On our tour of the castle, the guide made sure to point out the garderobe.
“Located in Langley-on-Tyne, Northumberland, the castle has the best-preserved medieval latrines, or garderobes, in Europe. Historians think it was a garrison because it has 12.” — Sue Kovach Shuman, The Star-Ledger (Newark, New Jersey), April 30, 2006
Did you know?

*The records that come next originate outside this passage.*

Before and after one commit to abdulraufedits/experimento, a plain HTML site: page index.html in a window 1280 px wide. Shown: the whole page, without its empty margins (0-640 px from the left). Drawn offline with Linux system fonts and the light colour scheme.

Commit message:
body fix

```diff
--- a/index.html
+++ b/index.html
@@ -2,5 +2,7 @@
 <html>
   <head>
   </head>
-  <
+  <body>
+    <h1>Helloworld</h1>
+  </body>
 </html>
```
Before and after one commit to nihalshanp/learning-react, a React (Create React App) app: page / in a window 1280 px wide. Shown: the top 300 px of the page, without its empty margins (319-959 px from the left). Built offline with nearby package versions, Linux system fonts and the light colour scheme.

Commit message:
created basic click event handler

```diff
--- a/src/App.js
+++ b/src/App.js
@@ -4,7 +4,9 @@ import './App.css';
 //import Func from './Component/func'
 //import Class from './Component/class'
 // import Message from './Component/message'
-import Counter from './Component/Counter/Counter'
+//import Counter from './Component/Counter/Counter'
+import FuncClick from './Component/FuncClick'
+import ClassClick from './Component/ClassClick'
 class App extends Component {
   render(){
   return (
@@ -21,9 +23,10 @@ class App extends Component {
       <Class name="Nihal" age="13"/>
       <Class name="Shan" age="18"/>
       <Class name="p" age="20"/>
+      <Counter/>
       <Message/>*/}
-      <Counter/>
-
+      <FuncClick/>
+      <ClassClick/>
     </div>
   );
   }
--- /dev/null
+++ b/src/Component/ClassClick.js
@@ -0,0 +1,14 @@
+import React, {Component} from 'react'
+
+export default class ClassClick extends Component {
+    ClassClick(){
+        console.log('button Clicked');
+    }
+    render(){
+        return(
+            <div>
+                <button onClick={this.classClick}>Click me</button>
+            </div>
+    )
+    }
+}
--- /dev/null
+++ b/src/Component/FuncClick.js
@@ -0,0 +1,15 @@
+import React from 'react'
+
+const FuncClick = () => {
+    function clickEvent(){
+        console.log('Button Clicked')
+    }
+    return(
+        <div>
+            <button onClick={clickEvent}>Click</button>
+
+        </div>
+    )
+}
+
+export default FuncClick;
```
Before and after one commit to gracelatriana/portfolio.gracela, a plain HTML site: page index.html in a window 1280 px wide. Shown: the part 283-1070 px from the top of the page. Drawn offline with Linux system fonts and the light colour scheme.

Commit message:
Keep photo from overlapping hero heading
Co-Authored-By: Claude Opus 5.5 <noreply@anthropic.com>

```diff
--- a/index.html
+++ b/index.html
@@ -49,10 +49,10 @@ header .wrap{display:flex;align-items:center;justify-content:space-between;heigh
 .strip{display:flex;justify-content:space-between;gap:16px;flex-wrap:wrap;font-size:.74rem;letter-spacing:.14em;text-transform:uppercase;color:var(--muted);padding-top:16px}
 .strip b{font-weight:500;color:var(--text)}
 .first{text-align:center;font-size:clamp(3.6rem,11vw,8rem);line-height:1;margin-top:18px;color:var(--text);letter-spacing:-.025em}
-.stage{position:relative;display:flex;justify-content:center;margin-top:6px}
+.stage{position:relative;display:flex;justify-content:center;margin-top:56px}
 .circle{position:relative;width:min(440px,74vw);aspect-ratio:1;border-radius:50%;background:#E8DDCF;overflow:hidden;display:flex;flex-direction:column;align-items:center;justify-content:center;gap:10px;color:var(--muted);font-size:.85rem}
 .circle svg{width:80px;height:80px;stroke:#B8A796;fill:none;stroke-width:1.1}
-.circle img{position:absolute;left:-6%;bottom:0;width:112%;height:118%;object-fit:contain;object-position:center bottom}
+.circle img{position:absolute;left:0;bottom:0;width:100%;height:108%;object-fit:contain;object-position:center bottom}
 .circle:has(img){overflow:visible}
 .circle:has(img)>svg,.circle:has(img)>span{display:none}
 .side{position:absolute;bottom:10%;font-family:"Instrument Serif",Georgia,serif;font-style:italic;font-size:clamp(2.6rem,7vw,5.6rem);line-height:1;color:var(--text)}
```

Garderobe entered the English language in the 15th century and continues in use to this day, though its frequency has diminished significantly since the 19th century. Originally, its primary duty was to provide English speakers with a word for a room or closet in which to store clothing. Later, by extension, it was used for private bedrooms and bathrooms. Today you are most likely to encounter the word in a description of an old castle, such as in our example sentences. Garder, the French word for “guard” on which garderobe is based, has also served English well by directly contributing to the formation of such words as award, guard, regard, and, yes, wardrobe.